[[ Provided entries, beginning ]]

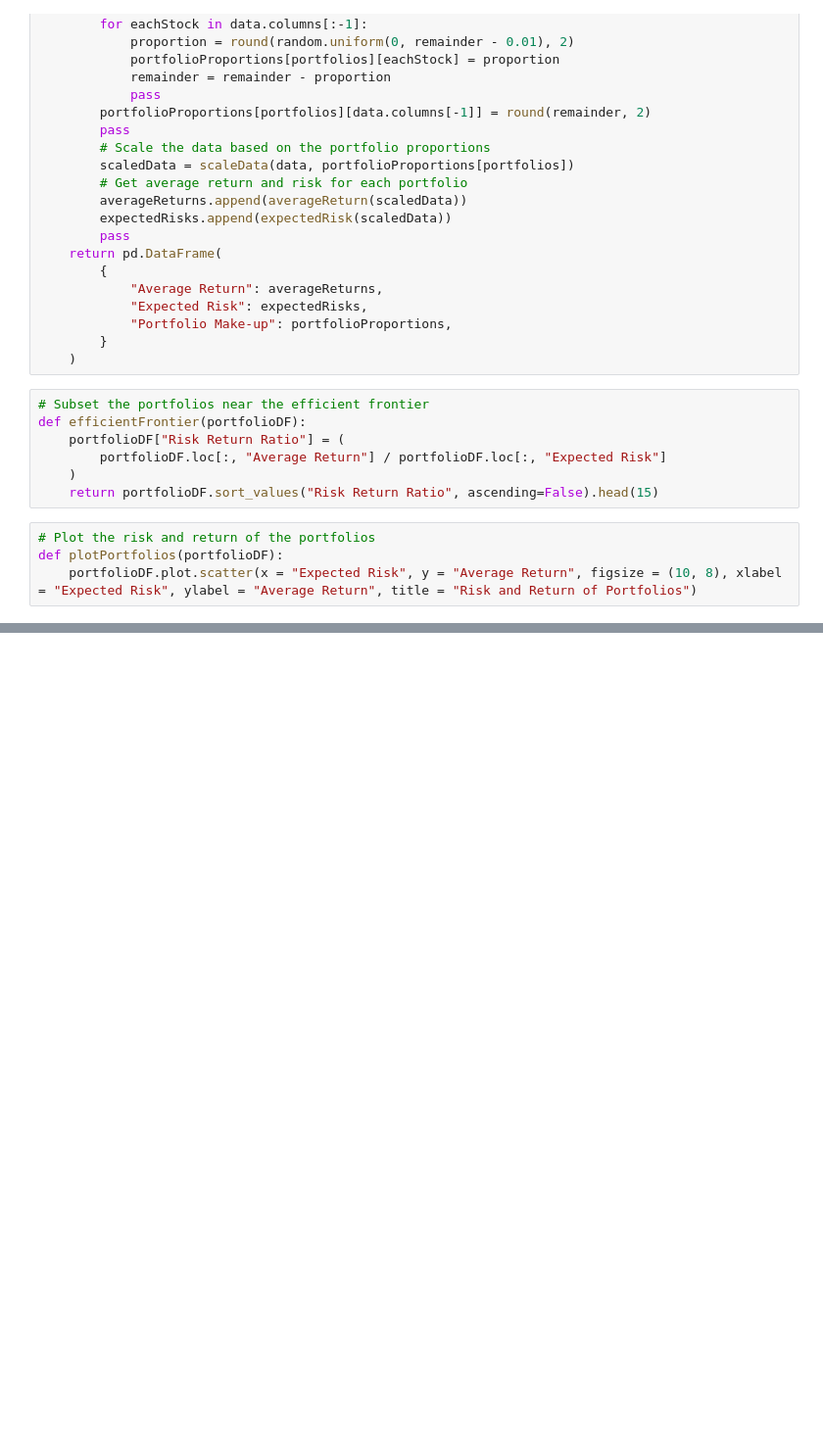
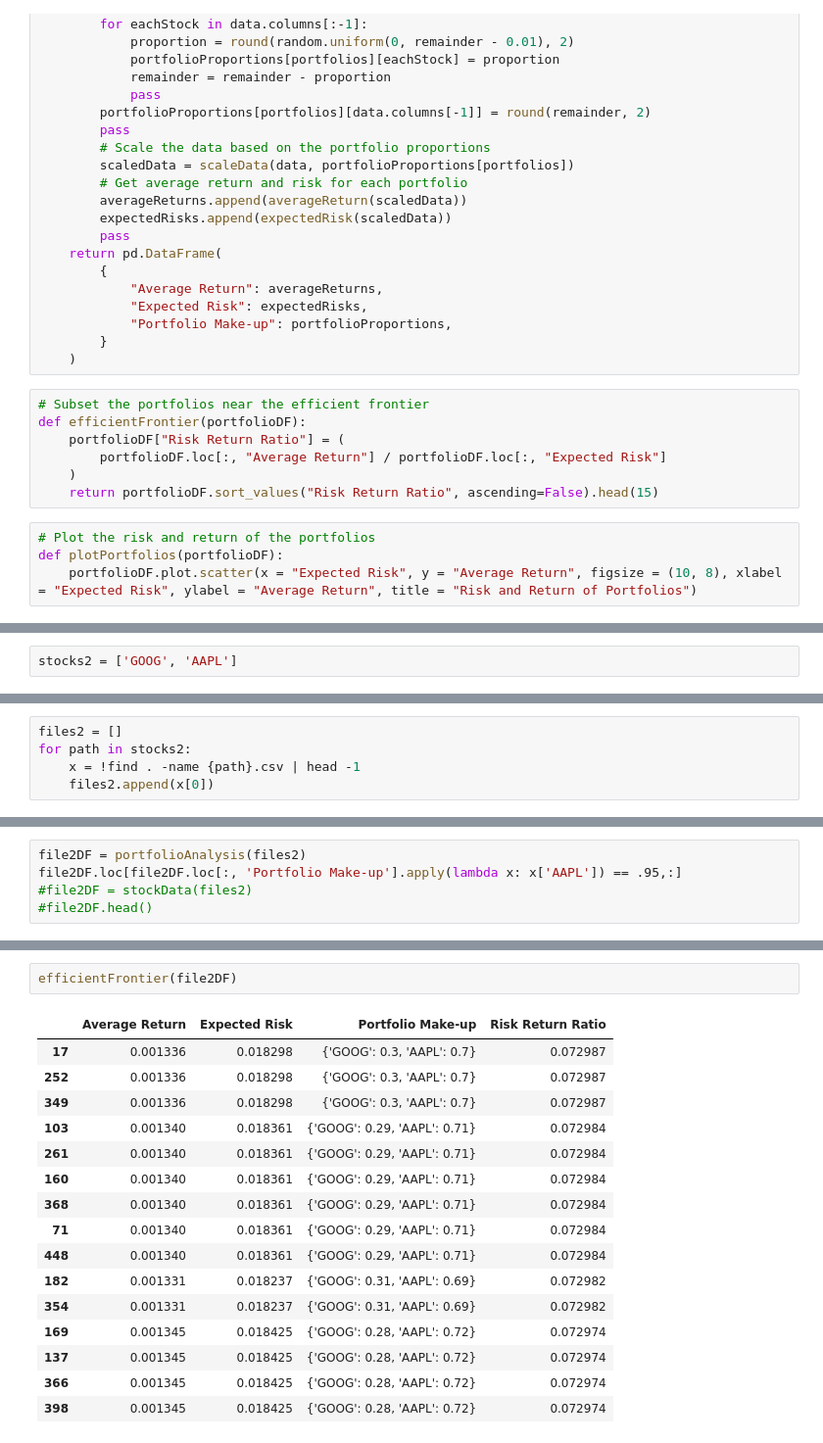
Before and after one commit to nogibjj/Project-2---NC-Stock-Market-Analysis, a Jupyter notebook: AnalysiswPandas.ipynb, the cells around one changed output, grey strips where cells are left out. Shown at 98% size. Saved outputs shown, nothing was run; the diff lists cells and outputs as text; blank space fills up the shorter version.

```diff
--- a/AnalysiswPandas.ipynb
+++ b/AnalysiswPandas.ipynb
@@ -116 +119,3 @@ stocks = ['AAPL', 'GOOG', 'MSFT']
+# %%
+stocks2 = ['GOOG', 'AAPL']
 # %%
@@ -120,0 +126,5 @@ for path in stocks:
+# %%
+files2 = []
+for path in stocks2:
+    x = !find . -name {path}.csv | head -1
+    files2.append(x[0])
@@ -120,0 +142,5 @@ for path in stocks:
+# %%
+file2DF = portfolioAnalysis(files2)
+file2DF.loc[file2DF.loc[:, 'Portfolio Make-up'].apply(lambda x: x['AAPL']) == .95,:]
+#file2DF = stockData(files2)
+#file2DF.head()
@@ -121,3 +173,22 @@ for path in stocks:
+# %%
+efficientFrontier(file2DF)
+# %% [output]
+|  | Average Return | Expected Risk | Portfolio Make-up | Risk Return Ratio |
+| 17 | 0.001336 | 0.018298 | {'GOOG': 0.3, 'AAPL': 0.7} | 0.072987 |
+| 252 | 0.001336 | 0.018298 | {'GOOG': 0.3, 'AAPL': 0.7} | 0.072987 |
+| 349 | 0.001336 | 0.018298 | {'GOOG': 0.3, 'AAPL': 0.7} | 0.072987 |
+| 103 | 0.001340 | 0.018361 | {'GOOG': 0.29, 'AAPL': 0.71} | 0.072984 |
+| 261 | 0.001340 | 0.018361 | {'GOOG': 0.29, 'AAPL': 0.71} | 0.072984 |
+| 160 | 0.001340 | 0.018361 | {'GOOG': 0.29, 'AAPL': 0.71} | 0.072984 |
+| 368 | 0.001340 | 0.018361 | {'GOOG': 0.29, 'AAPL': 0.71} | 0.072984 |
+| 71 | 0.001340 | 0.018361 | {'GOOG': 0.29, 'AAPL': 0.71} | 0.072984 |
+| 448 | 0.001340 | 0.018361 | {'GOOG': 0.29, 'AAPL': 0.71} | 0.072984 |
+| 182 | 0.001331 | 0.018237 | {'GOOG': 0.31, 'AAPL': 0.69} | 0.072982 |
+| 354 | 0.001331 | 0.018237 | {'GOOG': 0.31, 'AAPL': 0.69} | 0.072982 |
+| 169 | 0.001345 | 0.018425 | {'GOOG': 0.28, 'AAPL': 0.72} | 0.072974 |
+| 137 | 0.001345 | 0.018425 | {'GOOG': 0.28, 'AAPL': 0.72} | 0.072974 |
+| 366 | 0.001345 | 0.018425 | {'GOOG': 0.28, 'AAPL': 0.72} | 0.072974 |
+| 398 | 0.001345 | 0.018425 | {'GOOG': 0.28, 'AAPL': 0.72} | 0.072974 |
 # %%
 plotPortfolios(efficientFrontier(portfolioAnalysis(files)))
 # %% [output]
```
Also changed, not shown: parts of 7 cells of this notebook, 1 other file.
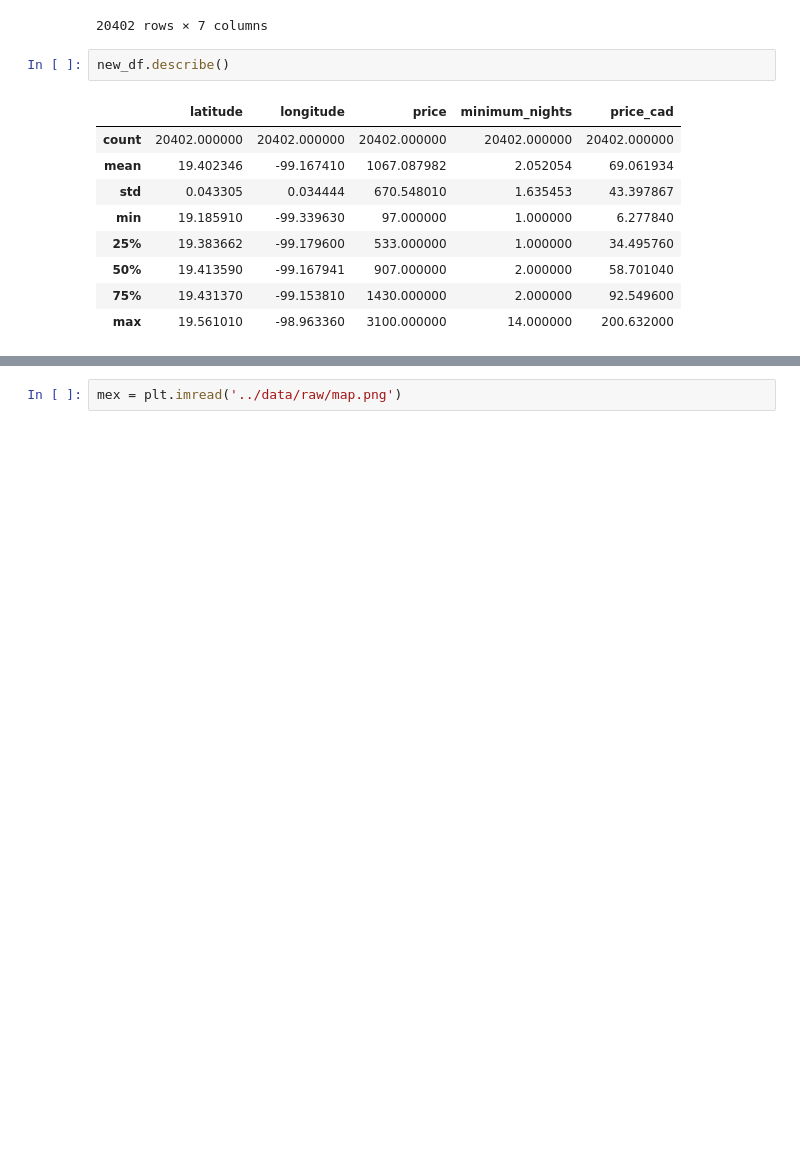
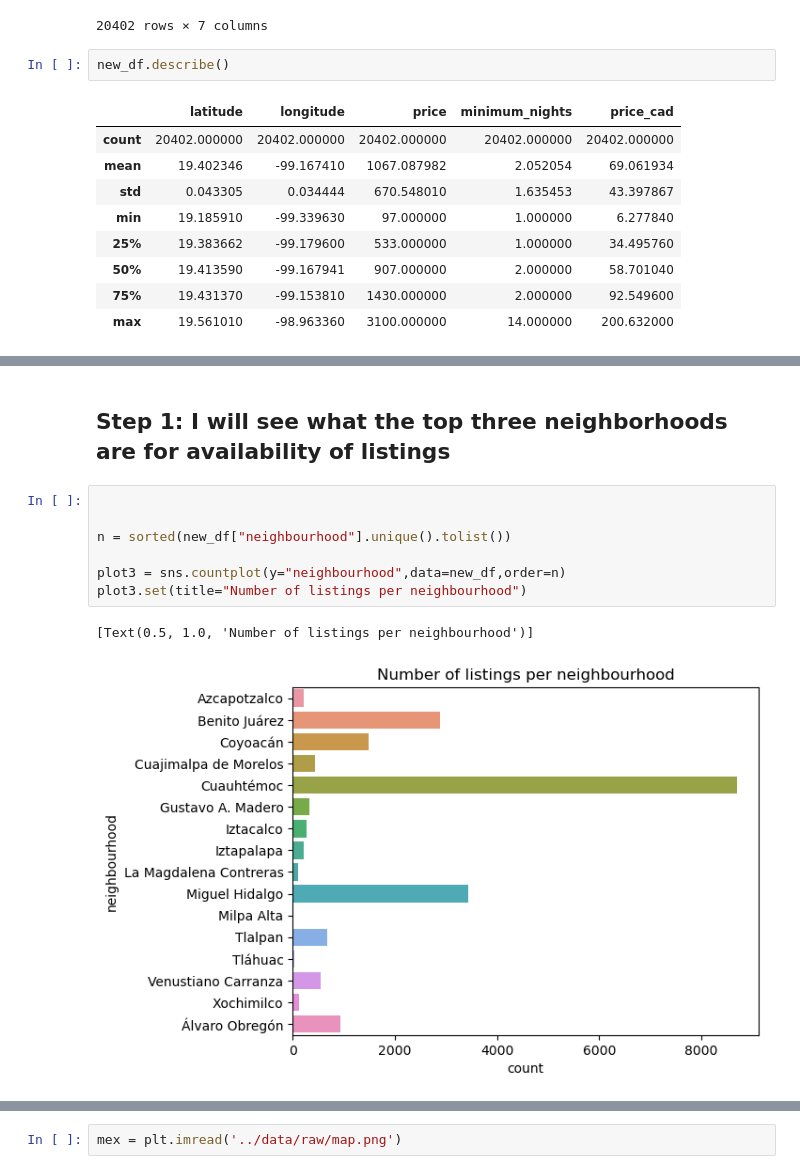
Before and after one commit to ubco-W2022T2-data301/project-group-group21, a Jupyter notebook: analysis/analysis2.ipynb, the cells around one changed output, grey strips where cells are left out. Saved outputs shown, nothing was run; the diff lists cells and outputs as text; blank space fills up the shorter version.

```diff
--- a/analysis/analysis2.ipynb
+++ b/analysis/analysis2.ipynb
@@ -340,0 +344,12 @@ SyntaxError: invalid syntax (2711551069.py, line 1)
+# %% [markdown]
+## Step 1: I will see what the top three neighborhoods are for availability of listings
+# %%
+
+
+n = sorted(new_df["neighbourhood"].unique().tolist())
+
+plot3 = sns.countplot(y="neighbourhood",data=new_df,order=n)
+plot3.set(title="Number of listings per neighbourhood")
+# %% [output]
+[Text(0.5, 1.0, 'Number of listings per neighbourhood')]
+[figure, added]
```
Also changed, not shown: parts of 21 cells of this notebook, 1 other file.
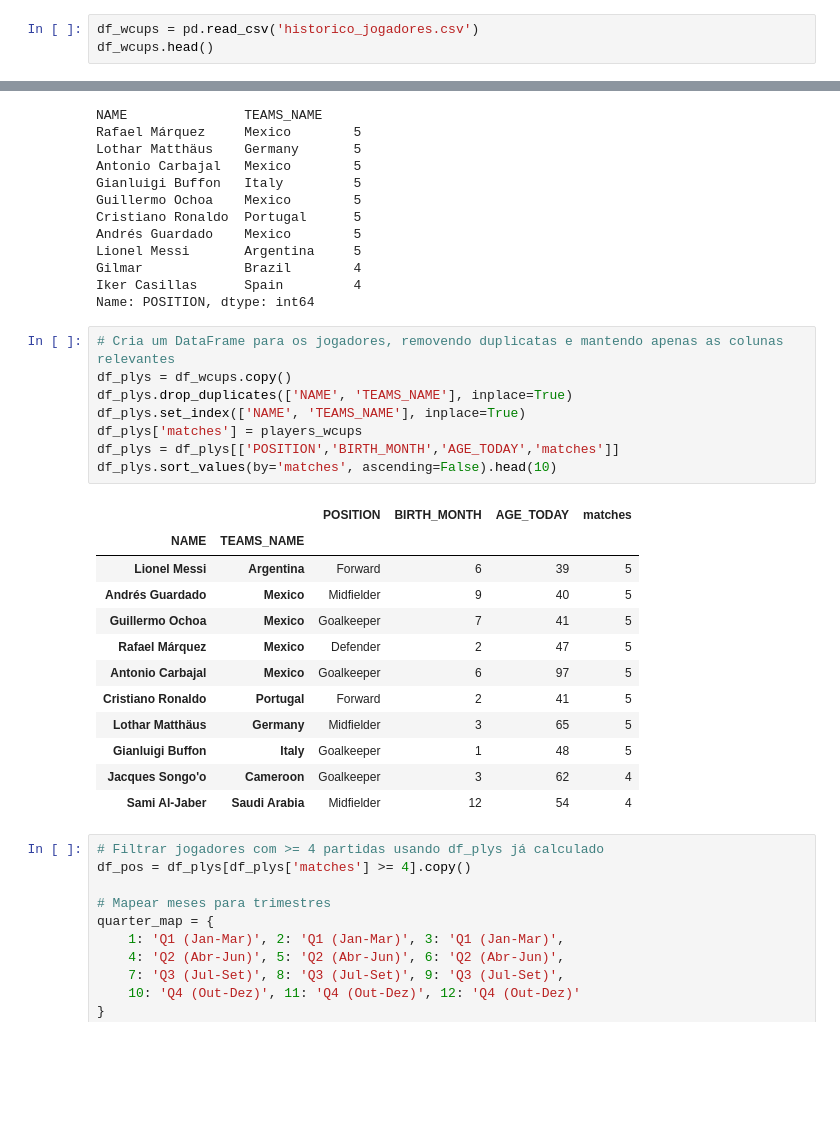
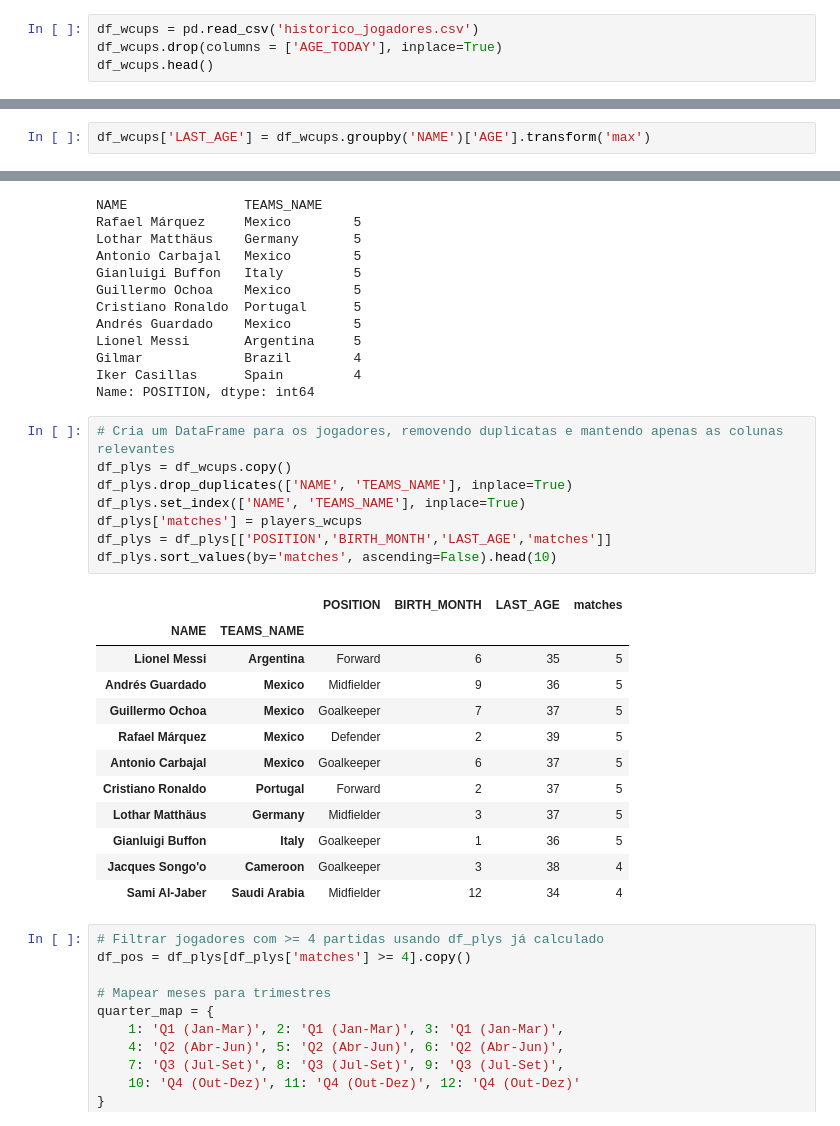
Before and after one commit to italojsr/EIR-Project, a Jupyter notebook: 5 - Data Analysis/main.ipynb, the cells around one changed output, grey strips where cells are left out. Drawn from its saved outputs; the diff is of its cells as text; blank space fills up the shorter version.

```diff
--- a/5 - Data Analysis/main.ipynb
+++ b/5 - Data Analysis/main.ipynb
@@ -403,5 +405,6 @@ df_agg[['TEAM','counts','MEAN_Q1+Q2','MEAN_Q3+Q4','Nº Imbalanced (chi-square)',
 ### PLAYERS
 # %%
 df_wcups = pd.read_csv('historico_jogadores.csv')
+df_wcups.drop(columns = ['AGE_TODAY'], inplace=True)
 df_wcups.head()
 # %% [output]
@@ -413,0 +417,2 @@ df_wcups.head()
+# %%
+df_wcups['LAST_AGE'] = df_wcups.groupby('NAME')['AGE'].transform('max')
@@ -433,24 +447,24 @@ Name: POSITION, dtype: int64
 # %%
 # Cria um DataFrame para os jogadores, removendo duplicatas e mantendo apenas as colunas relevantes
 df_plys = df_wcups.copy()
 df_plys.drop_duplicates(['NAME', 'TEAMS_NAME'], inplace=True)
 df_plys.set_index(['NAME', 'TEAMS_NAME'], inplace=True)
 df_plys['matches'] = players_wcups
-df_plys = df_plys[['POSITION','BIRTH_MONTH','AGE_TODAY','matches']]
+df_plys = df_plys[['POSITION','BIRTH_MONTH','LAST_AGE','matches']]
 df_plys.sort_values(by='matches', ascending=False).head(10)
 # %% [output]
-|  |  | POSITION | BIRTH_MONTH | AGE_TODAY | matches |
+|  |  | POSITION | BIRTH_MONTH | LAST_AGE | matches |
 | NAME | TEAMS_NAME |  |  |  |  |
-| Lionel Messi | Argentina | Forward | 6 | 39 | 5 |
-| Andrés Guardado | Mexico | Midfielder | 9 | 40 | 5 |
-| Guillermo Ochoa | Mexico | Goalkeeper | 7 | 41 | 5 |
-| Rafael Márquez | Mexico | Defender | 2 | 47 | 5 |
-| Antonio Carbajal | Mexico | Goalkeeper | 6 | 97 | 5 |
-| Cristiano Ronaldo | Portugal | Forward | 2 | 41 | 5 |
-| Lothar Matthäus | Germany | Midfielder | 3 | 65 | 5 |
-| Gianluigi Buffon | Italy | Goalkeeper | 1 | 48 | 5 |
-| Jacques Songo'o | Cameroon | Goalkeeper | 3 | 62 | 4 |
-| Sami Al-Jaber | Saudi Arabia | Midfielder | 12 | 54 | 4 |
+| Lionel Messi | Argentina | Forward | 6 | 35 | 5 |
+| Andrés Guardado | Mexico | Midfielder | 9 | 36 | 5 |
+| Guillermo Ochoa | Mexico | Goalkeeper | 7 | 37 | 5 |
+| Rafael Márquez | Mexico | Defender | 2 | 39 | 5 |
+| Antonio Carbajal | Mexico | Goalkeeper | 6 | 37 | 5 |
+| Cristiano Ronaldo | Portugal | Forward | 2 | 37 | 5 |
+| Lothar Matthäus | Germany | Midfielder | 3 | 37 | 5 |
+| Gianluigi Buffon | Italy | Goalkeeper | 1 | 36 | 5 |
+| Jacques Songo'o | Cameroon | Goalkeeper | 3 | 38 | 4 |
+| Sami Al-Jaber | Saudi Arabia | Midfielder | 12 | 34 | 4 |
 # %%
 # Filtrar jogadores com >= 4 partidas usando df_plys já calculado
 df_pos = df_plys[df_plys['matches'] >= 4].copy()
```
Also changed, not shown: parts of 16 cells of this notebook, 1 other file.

[[ Provided entries, end ]]

List all lines above in which the string "path" appears.

Response:
@@ -120,0 +126,5 @@ for path in stocks:
+for path in stocks2:
+    x = !find . -name {path}.csv | head -1
@@ -120,0 +142,5 @@ for path in stocks:
@@ -121,3 +173,22 @@ for path in stocks:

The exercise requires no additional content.